Why are Advanced Degrees Valuable?
Advanced degrees and professional certificates, such as a PhD, Juris Doctorate, or graduate level diploma, are incredibly valuable. Recipients of these certifications often become specialists in their chosen fields, and are more likely earn a higher salary than their peers without advanced degrees. The potential for higher wages and standard of living is known as the Enhanced Earnings Capacity.
Is an Advanced Degree Marital Property?
Unless the entire degree or certification was earned prior to marriage, then it is usually considered to be marital property. The percentage of potential earned income that a spouse is entitled to during equitable distribution depends on the kind of support they provided the other party while the degree was pursued. Support can be given in a few different ways, and typically includes financial support and household support.
Some spouses elect to help their partner pay tuition while they work towards an advanced degree, while others choose to become the primary (or only) monied spouse. This means that the person who continuing their education depends on their husband or wife to support them financially throughout the duration of their studies. In some instances, tuition and fees will be paid from joint bank accounts.
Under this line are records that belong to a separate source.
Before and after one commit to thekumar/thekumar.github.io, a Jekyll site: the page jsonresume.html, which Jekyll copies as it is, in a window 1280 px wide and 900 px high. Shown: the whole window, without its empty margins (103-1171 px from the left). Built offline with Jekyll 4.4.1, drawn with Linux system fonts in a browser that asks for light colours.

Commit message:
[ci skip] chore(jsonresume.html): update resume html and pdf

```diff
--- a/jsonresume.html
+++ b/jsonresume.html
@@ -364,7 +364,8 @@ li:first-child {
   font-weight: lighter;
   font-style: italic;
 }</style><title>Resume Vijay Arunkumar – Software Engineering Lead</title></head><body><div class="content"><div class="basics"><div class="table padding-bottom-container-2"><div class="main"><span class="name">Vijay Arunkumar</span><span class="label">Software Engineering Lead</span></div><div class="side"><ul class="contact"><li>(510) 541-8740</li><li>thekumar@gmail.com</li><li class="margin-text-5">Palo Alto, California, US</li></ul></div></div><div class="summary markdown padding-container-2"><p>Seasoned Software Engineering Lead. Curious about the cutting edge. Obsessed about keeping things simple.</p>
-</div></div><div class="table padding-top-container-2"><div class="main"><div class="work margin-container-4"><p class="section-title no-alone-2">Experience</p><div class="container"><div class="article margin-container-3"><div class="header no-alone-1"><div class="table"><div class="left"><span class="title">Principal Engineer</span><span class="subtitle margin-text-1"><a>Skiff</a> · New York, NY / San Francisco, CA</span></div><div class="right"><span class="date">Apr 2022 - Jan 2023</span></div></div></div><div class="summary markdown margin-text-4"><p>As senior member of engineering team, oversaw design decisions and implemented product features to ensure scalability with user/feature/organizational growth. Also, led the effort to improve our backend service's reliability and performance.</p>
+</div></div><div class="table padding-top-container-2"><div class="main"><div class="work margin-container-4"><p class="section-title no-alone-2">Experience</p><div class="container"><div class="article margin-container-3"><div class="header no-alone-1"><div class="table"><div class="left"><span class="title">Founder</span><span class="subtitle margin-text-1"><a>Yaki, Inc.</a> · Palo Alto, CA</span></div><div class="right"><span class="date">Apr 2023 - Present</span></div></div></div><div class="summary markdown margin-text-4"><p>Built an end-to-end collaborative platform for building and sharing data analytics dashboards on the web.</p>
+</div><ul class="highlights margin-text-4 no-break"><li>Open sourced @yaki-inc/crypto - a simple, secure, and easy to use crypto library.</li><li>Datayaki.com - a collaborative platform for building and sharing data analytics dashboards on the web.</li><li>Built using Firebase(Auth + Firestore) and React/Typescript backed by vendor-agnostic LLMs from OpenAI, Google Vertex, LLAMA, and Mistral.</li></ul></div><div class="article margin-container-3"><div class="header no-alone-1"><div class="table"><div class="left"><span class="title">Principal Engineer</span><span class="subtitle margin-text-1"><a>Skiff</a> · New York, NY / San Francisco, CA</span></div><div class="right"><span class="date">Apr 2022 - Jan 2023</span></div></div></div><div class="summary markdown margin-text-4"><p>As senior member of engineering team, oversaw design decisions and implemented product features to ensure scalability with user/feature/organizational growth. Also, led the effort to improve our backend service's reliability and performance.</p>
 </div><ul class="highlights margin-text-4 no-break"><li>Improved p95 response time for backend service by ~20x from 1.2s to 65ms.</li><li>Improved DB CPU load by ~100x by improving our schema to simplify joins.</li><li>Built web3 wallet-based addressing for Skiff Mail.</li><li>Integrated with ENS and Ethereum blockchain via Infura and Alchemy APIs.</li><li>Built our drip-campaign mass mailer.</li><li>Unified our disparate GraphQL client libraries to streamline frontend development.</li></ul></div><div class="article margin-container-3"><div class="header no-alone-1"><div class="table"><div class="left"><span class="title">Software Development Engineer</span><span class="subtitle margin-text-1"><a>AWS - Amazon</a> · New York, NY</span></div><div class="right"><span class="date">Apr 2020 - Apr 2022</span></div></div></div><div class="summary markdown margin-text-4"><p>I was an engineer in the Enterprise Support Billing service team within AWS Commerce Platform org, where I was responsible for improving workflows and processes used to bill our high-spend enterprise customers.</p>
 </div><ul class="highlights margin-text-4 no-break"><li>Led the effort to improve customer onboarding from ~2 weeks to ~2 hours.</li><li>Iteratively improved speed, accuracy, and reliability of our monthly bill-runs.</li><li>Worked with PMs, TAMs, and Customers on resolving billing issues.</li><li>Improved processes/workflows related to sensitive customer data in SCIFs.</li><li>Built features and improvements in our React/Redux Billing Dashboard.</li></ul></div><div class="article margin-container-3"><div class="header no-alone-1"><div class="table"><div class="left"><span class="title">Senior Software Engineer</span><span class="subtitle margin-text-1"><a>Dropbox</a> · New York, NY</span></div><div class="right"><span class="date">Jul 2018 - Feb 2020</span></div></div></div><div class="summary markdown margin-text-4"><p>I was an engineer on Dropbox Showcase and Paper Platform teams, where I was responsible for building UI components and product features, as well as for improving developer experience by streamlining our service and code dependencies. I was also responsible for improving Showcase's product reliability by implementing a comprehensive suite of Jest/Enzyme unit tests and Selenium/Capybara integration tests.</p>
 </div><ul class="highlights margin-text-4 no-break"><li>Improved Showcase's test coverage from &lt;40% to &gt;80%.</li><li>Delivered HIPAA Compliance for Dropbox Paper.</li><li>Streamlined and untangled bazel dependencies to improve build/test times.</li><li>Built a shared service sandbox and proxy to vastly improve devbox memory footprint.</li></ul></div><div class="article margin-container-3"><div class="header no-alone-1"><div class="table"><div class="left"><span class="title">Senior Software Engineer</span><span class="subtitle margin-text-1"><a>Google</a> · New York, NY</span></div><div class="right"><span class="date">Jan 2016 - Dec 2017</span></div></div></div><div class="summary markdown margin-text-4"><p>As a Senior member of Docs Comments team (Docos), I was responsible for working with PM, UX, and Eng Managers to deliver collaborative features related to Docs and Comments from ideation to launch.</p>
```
The pursuit of an advanced degree requires a great deal of time and dedication, which may reduce the amount of time that is spent parenting children or assisting with everyday activities in the home. Because of this, the non-studying spouse will play the role of primary caregiver to any children. While this form of support may not be monetary, it is still essential and perfectly valid.
If either one of these criteria are met, then the advanced degree or certificate is considered to be marital property and is subject to equitable distribution in divorce. That being said, the burden of proving said support falls upon the spouse who did not earn the degree. They must present sufficient evidence to the court that supports their claim to any potential increased earnings their ex-spouse may receive. It is up to a judge to determine how much the claimant is to receive.
Enhanced Earnings Capacity
As stated previously, the Enhanced Earnings Capacity is the amount of money one can theoretically earn as a direct result of an advanced degree or professional certificate. Determining the amount of expected lifetime earnings can be difficult, and includes field specific projections that will vary on a case by case basis. Given the complicated nature of the Enhanced Earnings Capacity, a judge will oftentimes issue an order that requires an expert to evaluate the potential for increased earning over a lifetime.
Trust the Best
The Enhanced Earnings Capacity law is open for interpretation and is filled with grey area. Any divorce involving equitable distribution, especially the division of potential earnings due to advanced education, should not be attempted alone. Such matters require the assistance of an experienced divorce attorney. The family law firm of Brian D. Perskin & Associates, P.C. specializes in complicated divorce matters, with an emphasis on the division of marital assets. Ensure that your case is in the right hands, and schedule your free and confidential consultation today!